Task requirements —
Look through the data for the string "answer". Copy every line where it is found.

Source data
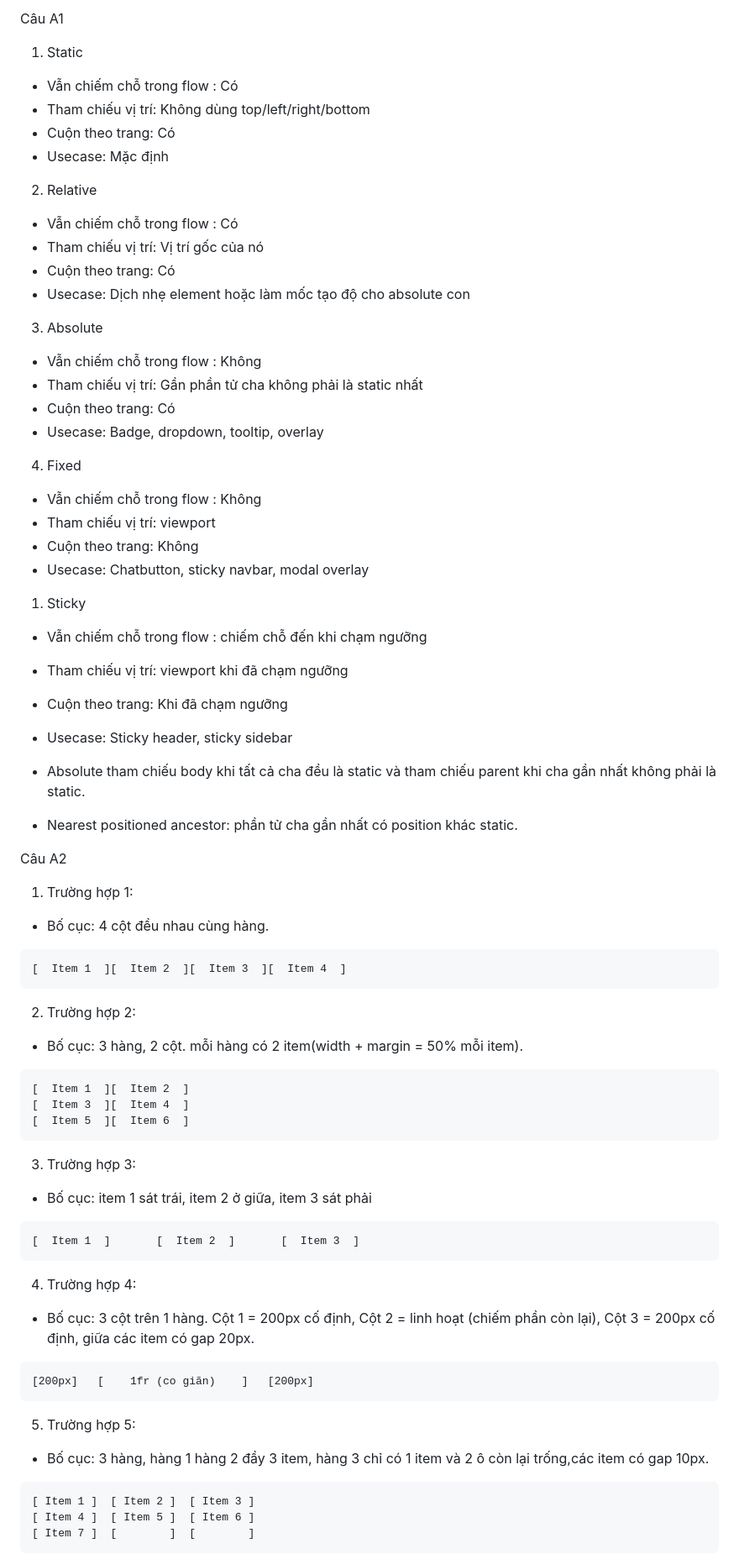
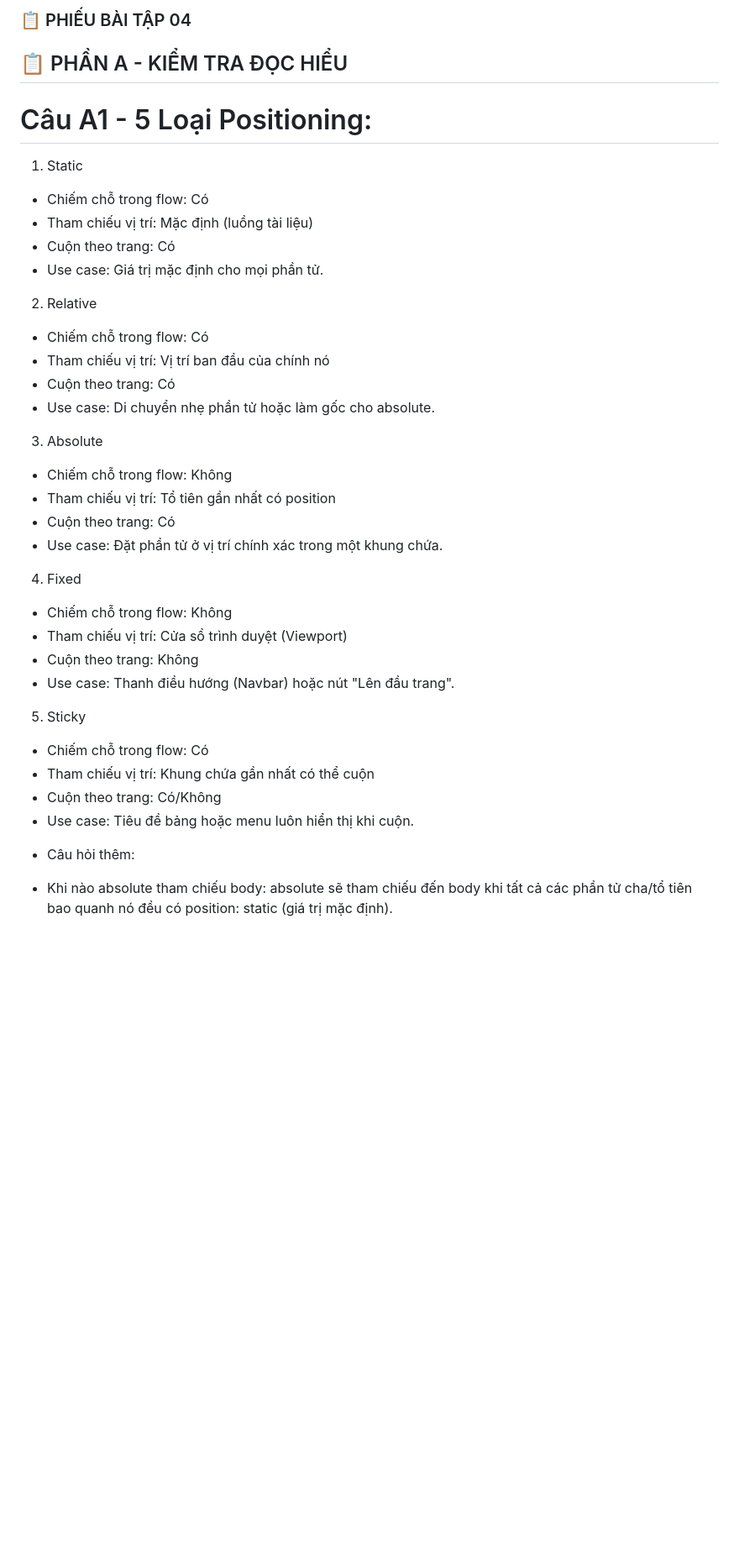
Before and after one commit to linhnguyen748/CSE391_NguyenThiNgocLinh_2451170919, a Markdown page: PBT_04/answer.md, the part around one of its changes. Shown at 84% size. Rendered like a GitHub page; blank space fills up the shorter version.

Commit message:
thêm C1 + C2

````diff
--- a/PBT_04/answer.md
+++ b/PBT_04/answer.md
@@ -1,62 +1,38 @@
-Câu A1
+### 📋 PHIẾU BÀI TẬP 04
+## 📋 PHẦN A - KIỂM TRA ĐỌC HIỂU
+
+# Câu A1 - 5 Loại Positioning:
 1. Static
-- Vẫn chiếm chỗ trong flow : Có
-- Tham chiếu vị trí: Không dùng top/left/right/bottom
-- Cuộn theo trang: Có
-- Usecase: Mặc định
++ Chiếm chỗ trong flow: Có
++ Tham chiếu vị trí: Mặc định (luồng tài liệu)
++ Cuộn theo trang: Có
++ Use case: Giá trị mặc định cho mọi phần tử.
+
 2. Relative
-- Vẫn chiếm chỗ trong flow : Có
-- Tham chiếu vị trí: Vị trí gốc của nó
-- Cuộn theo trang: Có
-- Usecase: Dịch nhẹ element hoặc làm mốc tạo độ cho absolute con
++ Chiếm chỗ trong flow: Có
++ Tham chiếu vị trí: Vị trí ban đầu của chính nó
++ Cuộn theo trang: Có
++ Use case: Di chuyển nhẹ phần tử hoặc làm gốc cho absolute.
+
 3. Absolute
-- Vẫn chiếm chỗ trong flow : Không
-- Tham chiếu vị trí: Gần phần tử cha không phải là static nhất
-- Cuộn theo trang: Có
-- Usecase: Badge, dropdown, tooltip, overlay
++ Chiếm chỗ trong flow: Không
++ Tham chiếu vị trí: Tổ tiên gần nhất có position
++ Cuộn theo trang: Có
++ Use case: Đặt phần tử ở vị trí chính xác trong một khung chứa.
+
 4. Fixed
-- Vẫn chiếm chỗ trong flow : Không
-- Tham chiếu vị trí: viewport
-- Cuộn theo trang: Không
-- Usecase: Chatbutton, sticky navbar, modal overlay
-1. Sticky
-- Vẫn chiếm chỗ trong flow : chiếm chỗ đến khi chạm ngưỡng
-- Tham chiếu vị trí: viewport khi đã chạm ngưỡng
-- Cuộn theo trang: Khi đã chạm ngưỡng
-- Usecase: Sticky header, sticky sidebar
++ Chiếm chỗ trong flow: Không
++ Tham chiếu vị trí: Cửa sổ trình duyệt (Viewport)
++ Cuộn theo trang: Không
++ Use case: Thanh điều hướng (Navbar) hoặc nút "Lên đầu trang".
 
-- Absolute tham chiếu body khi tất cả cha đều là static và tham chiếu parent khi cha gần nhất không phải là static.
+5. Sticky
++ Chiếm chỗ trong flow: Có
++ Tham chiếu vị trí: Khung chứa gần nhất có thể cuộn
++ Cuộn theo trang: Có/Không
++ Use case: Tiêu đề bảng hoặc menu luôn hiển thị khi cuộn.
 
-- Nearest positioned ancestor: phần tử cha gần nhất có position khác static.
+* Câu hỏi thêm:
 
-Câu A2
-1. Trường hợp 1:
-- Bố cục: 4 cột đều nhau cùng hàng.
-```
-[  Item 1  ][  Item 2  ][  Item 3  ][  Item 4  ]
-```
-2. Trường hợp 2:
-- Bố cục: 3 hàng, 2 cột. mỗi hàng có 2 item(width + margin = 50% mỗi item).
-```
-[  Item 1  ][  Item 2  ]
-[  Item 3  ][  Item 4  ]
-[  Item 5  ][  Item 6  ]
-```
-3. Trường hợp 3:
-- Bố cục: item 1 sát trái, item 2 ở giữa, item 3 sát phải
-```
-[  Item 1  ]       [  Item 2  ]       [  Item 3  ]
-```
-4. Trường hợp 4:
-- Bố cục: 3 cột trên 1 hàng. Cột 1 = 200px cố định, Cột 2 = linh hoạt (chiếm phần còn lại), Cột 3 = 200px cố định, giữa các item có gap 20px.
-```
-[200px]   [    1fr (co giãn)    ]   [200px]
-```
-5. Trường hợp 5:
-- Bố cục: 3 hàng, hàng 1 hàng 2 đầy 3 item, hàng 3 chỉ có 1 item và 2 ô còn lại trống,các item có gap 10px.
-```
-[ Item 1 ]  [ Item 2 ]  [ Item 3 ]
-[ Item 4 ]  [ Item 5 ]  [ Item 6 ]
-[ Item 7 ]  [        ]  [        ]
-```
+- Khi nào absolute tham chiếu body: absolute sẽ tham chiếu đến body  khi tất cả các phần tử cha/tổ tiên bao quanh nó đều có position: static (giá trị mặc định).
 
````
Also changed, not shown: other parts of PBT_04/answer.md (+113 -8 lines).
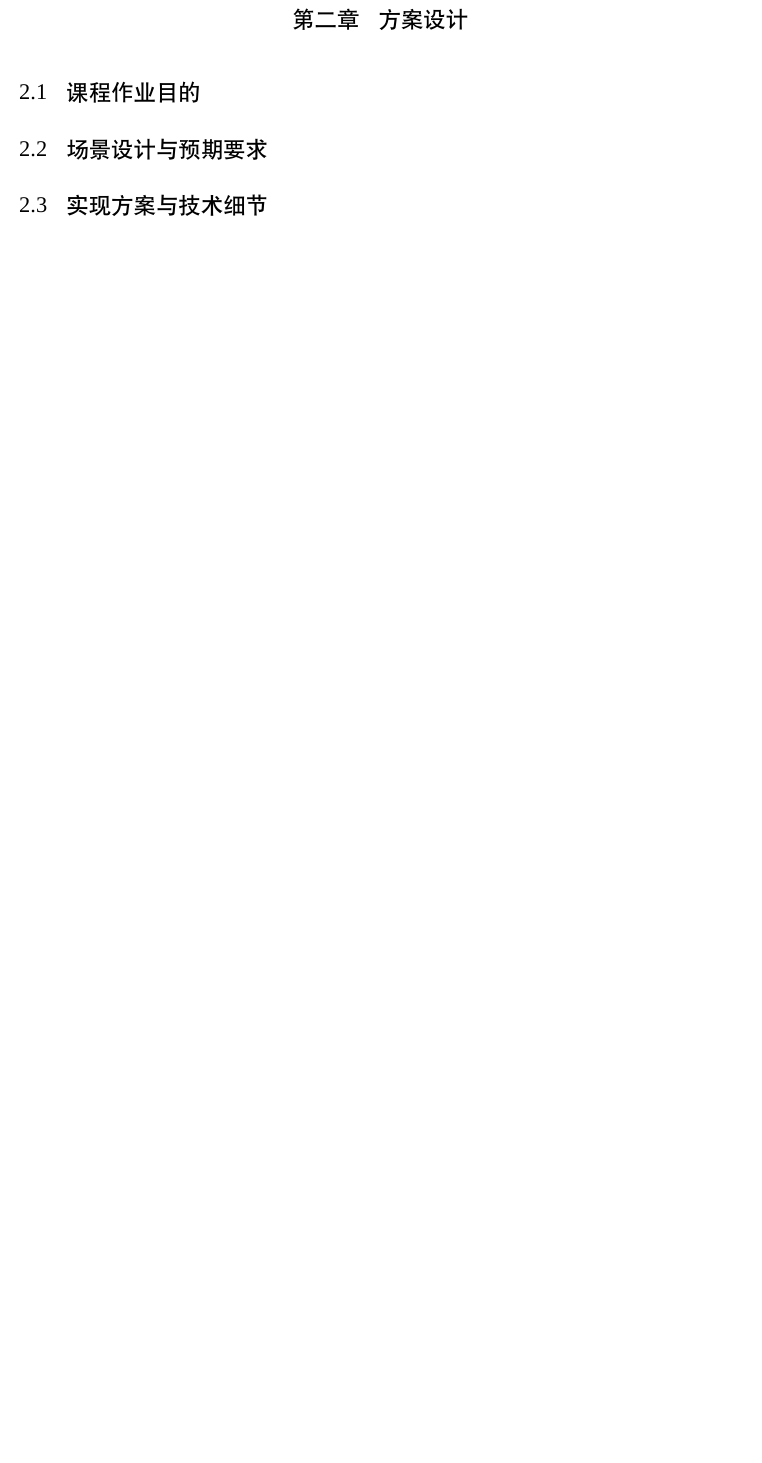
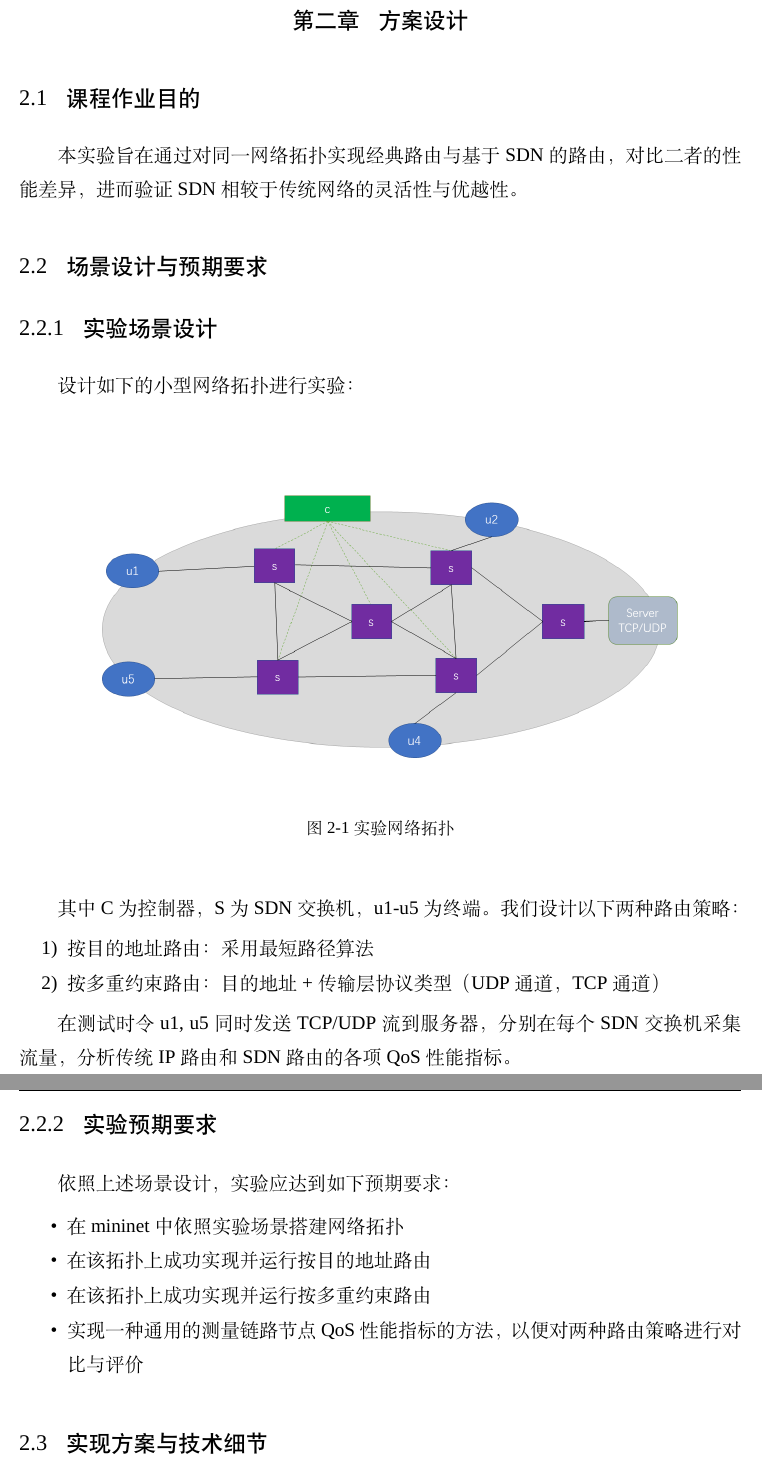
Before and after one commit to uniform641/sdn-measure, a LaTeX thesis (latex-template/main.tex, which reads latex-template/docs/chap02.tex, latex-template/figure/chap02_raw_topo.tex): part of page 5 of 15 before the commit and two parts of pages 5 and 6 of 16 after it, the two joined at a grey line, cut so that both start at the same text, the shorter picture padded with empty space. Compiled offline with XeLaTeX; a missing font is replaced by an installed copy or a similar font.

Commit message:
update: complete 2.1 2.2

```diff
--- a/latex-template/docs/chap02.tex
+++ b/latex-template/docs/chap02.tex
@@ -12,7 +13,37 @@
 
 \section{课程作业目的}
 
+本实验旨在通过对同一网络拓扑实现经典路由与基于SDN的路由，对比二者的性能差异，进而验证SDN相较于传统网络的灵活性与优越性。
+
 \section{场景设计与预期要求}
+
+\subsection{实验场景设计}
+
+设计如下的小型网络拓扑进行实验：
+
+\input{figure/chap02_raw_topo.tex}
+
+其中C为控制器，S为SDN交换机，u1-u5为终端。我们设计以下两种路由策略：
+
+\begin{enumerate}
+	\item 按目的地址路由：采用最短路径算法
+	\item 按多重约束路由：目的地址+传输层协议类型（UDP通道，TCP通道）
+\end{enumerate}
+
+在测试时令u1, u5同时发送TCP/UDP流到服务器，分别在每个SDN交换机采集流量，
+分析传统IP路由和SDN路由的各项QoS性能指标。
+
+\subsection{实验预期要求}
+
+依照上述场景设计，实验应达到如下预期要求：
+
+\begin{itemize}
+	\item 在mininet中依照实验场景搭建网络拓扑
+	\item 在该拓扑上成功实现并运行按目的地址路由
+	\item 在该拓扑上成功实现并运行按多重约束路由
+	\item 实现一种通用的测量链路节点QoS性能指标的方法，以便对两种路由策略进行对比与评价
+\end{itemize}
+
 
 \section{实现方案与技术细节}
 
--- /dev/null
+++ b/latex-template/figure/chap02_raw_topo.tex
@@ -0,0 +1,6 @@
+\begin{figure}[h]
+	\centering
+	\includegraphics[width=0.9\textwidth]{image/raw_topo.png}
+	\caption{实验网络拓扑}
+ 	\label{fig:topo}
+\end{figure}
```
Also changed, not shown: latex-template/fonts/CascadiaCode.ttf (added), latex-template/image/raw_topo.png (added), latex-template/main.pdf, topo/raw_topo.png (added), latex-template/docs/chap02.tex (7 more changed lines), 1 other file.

Reply —
Before and after one commit to linhnguyen748/CSE391_NguyenThiNgocLinh_2451170919, a Markdown page: PBT_04/answer.md, the part around one of its changes. Shown at 84% size. Rendered like a GitHub page; blank space fills up the shorter version.
--- a/PBT_04/answer.md
+++ b/PBT_04/answer.md
Also changed, not shown: other parts of PBT_04/answer.md (+113 -8 lines).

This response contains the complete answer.